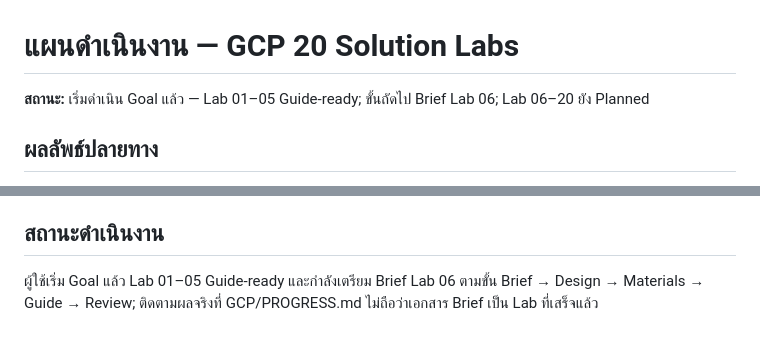
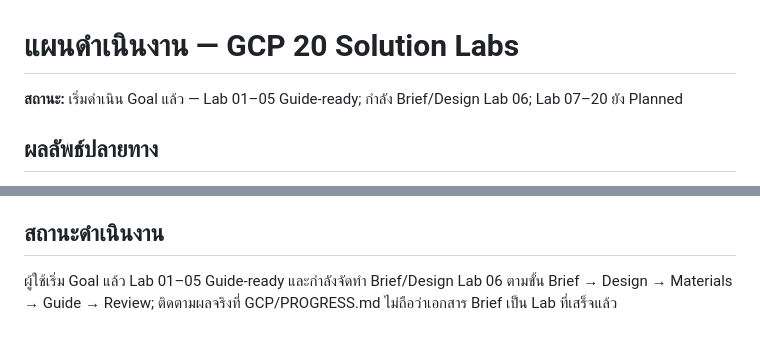
Before and after one commit to somkid-s5/Portfolio-Lab, a Markdown page: PLAN.md, 2 parts joined by grey strips. GitHub-like rendering.

```diff
--- a/PLAN.md
+++ b/PLAN.md
@@ -1,6 +1,6 @@
 # แผนดำเนินงาน — GCP 20 Solution Labs
 
-**สถานะ:** เริ่มดำเนิน Goal แล้ว — Lab 01–05 Guide-ready; ขั้นถัดไป Brief Lab 06; Lab 06–20 ยัง Planned
+**สถานะ:** เริ่มดำเนิน Goal แล้ว — Lab 01–05 Guide-ready; กำลัง Brief/Design Lab 06; Lab 07–20 ยัง Planned
 
 ## ผลลัพธ์ปลายทาง
 
@@ -92,4 +92,4 @@ Guide-ready ไม่เท่ากับ Cloud-verified โดย Cloud-verifi
 
 ## สถานะดำเนินงาน
 
-ผู้ใช้เริ่ม Goal แล้ว Lab 01–05 Guide-ready และกำลังเตรียม Brief Lab 06 ตามขั้น Brief → Design → Materials → Guide → Review; ติดตามผลจริงที่ GCP/PROGRESS.md ไม่ถือว่าเอกสาร Brief เป็น Lab ที่เสร็จแล้ว
+ผู้ใช้เริ่ม Goal แล้ว Lab 01–05 Guide-ready และกำลังจัดทำ Brief/Design Lab 06 ตามขั้น Brief → Design → Materials → Guide → Review; ติดตามผลจริงที่ GCP/PROGRESS.md ไม่ถือว่าเอกสาร Brief เป็น Lab ที่เสร็จแล้ว
```
Also changed, not shown: GCP/LAB-006-private-file-processing/README.md (added, +100 -0 lines), GCP/PROGRESS.md (+4 -1 lines).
————
**DIRECTIONS FOR THIS TASK**
Repeat all the records exactly, images excluded.

**FINAL ANSWER**
Before and after one commit to somkid-s5/Portfolio-Lab, a Markdown page: PLAN.md, 2 parts joined by grey strips. GitHub-like rendering.

```diff
--- a/PLAN.md
+++ b/PLAN.md
@@ -1,6 +1,6 @@
 # แผนดำเนินงาน — GCP 20 Solution Labs
 
-**สถานะ:** เริ่มดำเนิน Goal แล้ว — Lab 01–05 Guide-ready; ขั้นถัดไป Brief Lab 06; Lab 06–20 ยัง Planned
+**สถานะ:** เริ่มดำเนิน Goal แล้ว — Lab 01–05 Guide-ready; กำลัง Brief/Design Lab 06; Lab 07–20 ยัง Planned
 
 ## ผลลัพธ์ปลายทาง
 
@@ -92,4 +92,4 @@ Guide-ready ไม่เท่ากับ Cloud-verified โดย Cloud-verifi
 
 ## สถานะดำเนินงาน
 
-ผู้ใช้เริ่ม Goal แล้ว Lab 01–05 Guide-ready และกำลังเตรียม Brief Lab 06 ตามขั้น Brief → Design → Materials → Guide → Review; ติดตามผลจริงที่ GCP/PROGRESS.md ไม่ถือว่าเอกสาร Brief เป็น Lab ที่เสร็จแล้ว
+ผู้ใช้เริ่ม Goal แล้ว Lab 01–05 Guide-ready และกำลังจัดทำ Brief/Design Lab 06 ตามขั้น Brief → Design → Materials → Guide → Review; ติดตามผลจริงที่ GCP/PROGRESS.md ไม่ถือว่าเอกสาร Brief เป็น Lab ที่เสร็จแล้ว
```
Also changed, not shown: GCP/LAB-006-private-file-processing/README.md (added, +100 -0 lines), GCP/PROGRESS.md (+4 -1 lines).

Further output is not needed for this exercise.